    Uppsala University, Disciplinary Domain of Medicine and Pharmacy, Faculty of Medicine, Department of Neuroscience, Physiology.
    Krjukova, Jelena
    Uppsala University, Disciplinary Domain of Medicine and Pharmacy, Faculty of Medicine, Department of Neuroscience, Physiology.
    Larsson, Kim
    Courtney, Michael
    Kukkonen, Jyrki
    Uppsala University, Disciplinary Domain of Medicine and Pharmacy, Faculty of Medicine, Department of Neuroscience, Physiology.
    Ca2+-Dependent Potentiation of Muscarinic Receptor-Mediated Ca2+ Elevation2004In: Cell Calcium, ISSN 0143-4160, E-ISSN 1532-1991, Vol. 36, no 5, p. 397-408Article in journal (Refereed)
    Abstract [en]
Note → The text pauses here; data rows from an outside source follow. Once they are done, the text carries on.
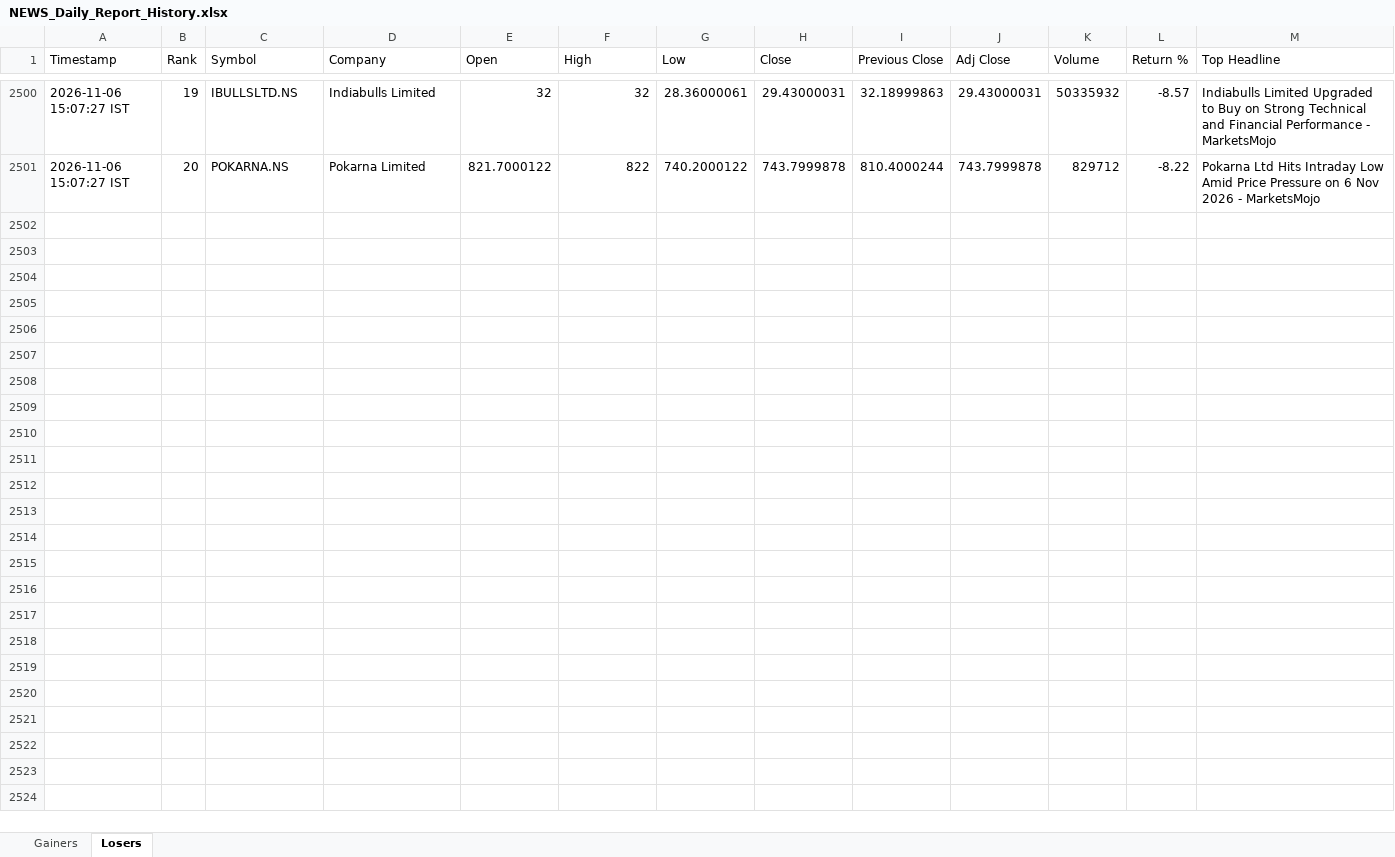
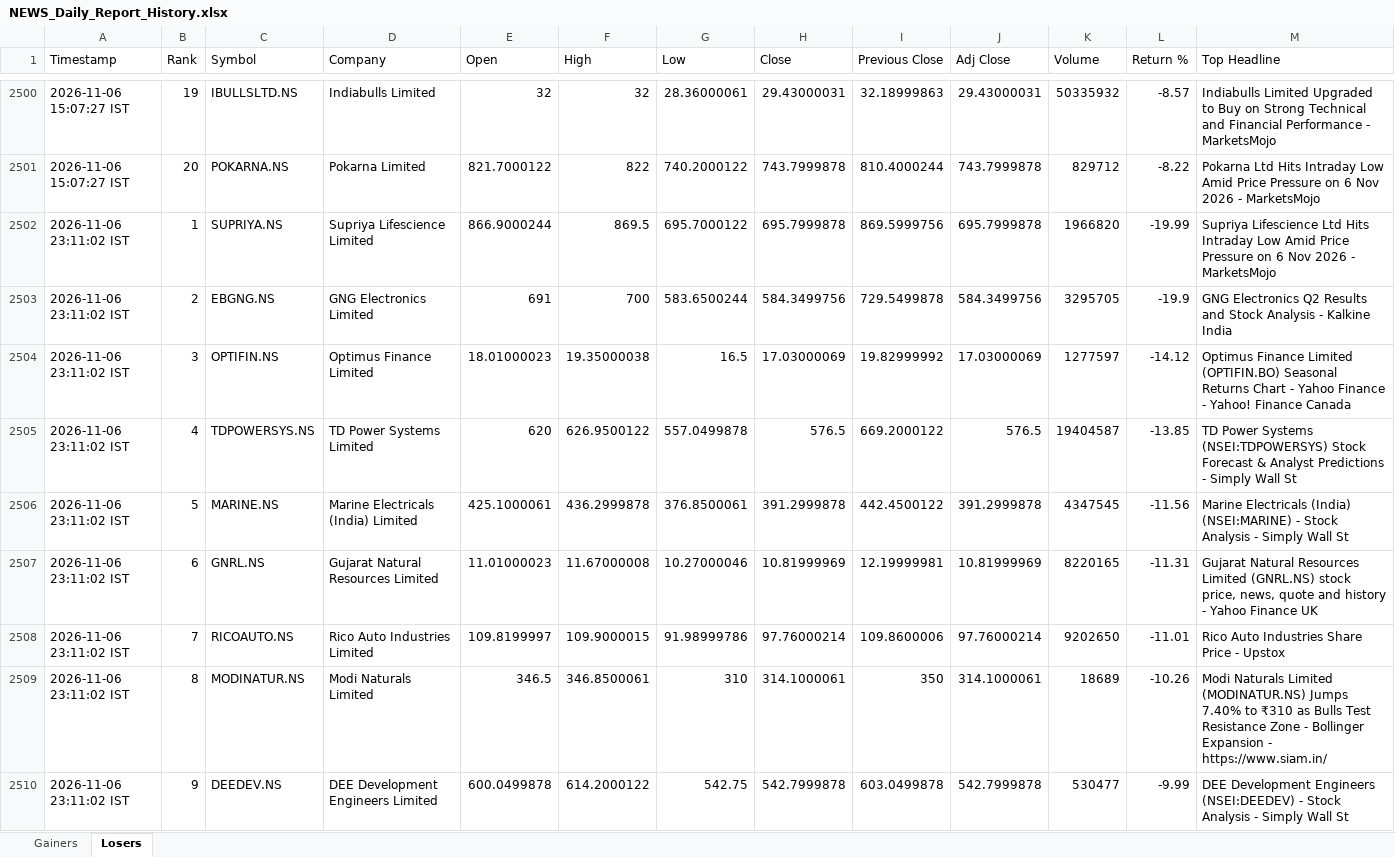
Before and after one commit to PavanSaiNekkala/News_Dividend_Fetcher, an Excel workbook: NEWS_Daily_Report/output/history/NEWS_Daily_Report_History.xlsx, sheet Losers, drawn as a sheet; only a part is shown, gaps mark what is left out; values as stored, in another font and other column widths than the file's, no borders; rows hold the shown columns only; the diff covers the shown part only; the diff names each change by its address in the sheet, - before the commit and + after, or states it on an @@ line.

```diff
--- a/NEWS_Daily_Report/output/history/NEWS_Daily_Report_History.xlsx (sheet Losers)
+++ b/NEWS_Daily_Report/output/history/NEWS_Daily_Report_History.xlsx (sheet Losers)
+row 2502: 2026-11-06 23:11:02 IST | 1 | SUPRIYA.NS | Supriya Lifescience Limited | 866.9000244 | 869.5 | 695.7000122 | 695.7999878 | 869.5999756 | 695.7999878 | 1966820 | -19.99 | Supriya Lifescience Ltd Hits Intraday Low Amid Price Pressure on 6 Nov 2026 - MarketsMojo
+row 2503: 2026-11-06 23:11:02 IST | 2 | EBGNG.NS | GNG Electronics Limited | 691 | 700 | 583.6500244 | 584.3499756 | 729.5499878 | 584.3499756 | 3295705 | -19.9 | GNG Electronics Q2 Results and Stock Analysis - Kalkine India
+row 2504: 2026-11-06 23:11:02 IST | 3 | OPTIFIN.NS | Optimus Finance Limited | 18.01000023 | 19.35000038 | 16.5 | 17.03000069 | 19.82999992 | 17.03000069 | 1277597 | -14.12 | Optimus Finance Limited (OPTIFIN.BO) Seasonal Returns Chart - Yahoo Finance - Yahoo! Finance Canada
+row 2505: 2026-11-06 23:11:02 IST | 4 | TDPOWERSYS.NS | TD Power Systems Limited | 620 | 626.9500122 | 557.0499878 | 576.5 | 669.2000122 | 576.5 | 19404587 | -13.85 | TD Power Systems (NSEI:TDPOWERSYS) Stock Forecast & Analyst Predictions - Simply Wall St
+row 2506: 2026-11-06 23:11:02 IST | 5 | MARINE.NS | Marine Electricals (India) Limited | 425.1000061 | 436.2999878 | 376.8500061 | 391.2999878 | 442.4500122 | 391.2999878 | 4347545 | -11.56 | Marine Electricals (India) (NSEI:MARINE) - Stock Analysis - Simply Wall St
+row 2507: 2026-11-06 23:11:02 IST | 6 | GNRL.NS | Gujarat Natural Resources Limited | 11.01000023 | 11.67000008 | 10.27000046 | 10.81999969 | 12.19999981 | 10.81999969 | 8220165 | -11.31 | Gujarat Natural Resources Limited (GNRL.NS) stock price, news, quote and history - Yahoo Finance UK
+row 2508: 2026-11-06 23:11:02 IST | 7 | RICOAUTO.NS | Rico Auto Industries Limited | 109.8199997 | 109.9000015 | 91.98999786 | 97.76000214 | 109.8600006 | 97.76000214 | 9202650 | -11.01 | Rico Auto Industries Share Price - Upstox
+row 2509: 2026-11-06 23:11:02 IST | 8 | MODINATUR.NS | Modi Naturals Limited | 346.5 | 346.8500061 | 310 | 314.1000061 | 350 | 314.1000061 | 18689 | -10.26 | Modi Naturals Limited (MODINATUR.NS) Jumps 7.40% to ₹310 as Bulls Test Resistance Zone - Bollinger Expansion - https://www.siam.in/
+row 2510: 2026-11-06 23:11:02 IST | 9 | DEEDEV.NS | DEE Development Engineers Limited | 600.0499878 | 614.2000122 | 542.75 | 542.7999878 | 603.0499878 | 542.7999878 | 530477 | -9.99 | DEE Development Engineers (NSEI:DEEDEV) - Stock Analysis - Simply Wall St
```
Also changed, not shown: 11 added rows elsewhere in this sheet, sheet Gainers, NEWS_Daily_Report/output/latest/NEWS_Daily_Report.xlsx.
    Muscarinic receptor-mediated increases in Ca(2+) in SH-SY5Y neuroblastoma cells consist of an initial fast and transient phase followed by a sustained phase. Activation of voltage-gated Ca(2+) channels prior to muscarinic stimulation resulted in a several-fold potentiation of the fast phase. Unlike the muscarinic response under control conditions, this potentiated elevation of intracellular Ca(2+) was to a large extent dependent on extracellular Ca(2+). In potentiated cells, muscarinic stimulation also activated a rapid Mn(2+) entry. By using known organic and inorganic blockers of cation channels, this influx pathway was easily separated from the known Ca(2+) influx pathways, the store-operated pathway and the voltage-gated Ca(2+) channels. In addition to the Ca(2+) influx, both IP(3) production and Ca(2+) release were also enhanced during the potentiated response. The results suggest that a small increase in intracellular Ca(2+) amplifies the muscarinic Ca(2+) response at several stages, most notably by unravelling an apparently novel receptor-activated influx pathway.

3456 251 - 255 of 255
CiteExportLink to result list
Permanent link
Cite
Citation style
  • apa
  • ieee
  • modern-language-association
  • vancouver
  • Other style
More styles
Language
  • de-DE
  • en-GB
  • en-US
  • fi-FI
  • nn-NO
  • nn-NB
  • sv-SE
  • Other locale
More languages
Output format
  • html
  • text
  • asciidoc
  • rtf